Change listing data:

▼

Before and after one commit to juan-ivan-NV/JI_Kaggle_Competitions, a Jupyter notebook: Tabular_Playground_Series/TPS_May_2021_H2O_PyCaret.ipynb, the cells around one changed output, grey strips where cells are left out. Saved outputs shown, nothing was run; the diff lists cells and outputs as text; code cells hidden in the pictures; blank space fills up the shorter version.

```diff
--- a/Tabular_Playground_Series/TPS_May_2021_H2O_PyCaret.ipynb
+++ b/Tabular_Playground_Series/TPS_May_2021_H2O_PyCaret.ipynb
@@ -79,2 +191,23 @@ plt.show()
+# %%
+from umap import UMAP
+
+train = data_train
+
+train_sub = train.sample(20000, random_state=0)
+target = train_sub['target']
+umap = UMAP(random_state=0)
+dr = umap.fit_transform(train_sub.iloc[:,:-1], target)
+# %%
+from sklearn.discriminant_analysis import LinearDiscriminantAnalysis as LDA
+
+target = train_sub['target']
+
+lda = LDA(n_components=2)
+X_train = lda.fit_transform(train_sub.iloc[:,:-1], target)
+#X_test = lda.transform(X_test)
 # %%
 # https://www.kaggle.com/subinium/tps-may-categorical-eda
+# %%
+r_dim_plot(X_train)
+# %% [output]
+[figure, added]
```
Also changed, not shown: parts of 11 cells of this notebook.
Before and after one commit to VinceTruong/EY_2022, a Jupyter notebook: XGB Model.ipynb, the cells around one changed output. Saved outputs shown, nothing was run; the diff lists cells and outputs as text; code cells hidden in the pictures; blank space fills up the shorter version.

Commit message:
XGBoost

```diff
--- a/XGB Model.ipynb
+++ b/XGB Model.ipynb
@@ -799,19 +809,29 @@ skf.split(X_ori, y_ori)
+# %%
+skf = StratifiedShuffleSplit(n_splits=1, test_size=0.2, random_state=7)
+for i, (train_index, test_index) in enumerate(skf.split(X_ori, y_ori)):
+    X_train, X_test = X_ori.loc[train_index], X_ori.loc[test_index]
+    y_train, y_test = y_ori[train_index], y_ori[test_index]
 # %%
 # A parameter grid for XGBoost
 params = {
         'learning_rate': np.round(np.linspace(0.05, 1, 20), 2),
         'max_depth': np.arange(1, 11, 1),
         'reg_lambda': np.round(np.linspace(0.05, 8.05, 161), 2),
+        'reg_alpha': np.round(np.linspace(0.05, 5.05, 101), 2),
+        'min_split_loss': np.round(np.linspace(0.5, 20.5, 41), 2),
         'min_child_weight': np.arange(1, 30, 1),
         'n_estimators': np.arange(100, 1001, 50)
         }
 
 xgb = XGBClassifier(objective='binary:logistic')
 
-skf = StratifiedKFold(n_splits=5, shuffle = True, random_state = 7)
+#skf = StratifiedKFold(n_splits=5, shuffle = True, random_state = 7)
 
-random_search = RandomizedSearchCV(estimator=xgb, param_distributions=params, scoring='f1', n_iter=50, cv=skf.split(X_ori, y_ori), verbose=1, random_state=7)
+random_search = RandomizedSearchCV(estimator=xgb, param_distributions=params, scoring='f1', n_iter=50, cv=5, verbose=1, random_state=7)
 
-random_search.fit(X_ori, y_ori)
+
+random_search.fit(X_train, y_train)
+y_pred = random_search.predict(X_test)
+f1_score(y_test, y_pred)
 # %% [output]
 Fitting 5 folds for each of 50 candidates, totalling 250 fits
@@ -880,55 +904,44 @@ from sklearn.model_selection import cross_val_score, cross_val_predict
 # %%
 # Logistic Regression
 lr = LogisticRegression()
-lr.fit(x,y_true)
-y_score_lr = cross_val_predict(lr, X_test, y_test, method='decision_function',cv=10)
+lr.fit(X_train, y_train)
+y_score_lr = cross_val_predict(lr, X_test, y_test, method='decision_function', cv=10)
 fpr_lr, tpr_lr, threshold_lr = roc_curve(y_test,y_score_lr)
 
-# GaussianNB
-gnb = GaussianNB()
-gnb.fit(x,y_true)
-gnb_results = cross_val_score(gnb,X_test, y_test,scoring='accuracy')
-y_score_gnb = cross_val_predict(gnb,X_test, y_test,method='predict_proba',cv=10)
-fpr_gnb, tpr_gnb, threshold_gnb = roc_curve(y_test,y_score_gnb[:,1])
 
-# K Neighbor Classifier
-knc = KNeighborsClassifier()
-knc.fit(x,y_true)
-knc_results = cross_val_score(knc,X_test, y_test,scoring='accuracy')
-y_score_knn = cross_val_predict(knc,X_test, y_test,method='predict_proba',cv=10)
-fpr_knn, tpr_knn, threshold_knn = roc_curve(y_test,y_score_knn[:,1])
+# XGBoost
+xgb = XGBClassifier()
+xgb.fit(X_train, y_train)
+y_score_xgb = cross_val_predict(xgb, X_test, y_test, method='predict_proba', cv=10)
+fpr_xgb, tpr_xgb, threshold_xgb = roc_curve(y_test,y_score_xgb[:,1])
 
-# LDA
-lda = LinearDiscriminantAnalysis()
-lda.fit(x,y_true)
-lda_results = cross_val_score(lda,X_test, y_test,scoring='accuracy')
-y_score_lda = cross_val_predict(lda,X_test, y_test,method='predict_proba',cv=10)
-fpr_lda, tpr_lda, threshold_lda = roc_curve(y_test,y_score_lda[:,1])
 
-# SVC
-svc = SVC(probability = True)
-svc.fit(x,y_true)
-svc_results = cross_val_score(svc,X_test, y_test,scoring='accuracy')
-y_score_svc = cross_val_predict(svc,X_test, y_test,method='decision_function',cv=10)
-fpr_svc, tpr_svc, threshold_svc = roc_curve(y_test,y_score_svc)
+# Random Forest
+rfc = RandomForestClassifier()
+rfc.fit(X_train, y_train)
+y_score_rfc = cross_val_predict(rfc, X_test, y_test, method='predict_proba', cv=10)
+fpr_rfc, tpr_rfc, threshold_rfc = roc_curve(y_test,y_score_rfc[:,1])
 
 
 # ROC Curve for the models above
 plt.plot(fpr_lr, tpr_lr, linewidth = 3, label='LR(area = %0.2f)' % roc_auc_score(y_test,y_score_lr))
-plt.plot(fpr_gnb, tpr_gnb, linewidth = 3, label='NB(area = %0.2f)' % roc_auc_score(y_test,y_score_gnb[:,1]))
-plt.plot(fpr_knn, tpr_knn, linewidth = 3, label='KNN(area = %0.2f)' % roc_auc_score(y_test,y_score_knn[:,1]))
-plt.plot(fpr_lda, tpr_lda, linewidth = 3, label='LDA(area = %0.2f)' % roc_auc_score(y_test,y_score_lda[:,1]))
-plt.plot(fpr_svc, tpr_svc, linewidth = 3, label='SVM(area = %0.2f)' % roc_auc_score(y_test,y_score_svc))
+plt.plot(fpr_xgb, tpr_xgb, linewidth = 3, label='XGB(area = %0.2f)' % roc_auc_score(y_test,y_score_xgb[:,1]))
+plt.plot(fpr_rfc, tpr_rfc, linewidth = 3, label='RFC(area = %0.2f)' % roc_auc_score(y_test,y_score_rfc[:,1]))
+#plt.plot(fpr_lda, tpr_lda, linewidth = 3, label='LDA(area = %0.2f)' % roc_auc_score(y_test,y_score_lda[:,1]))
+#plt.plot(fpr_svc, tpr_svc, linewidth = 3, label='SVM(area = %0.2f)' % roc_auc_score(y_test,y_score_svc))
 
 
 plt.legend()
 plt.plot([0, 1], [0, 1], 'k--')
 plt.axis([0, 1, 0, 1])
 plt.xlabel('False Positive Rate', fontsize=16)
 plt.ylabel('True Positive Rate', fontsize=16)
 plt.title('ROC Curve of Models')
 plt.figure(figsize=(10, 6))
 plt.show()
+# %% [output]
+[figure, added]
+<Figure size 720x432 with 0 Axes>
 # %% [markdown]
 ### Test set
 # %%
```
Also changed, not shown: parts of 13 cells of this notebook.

▲

▸ **TASK GOAL**: Check each line of the data above for the word "this". Report how many lines have it, and nothing else.

▸ **ANSWER**: 2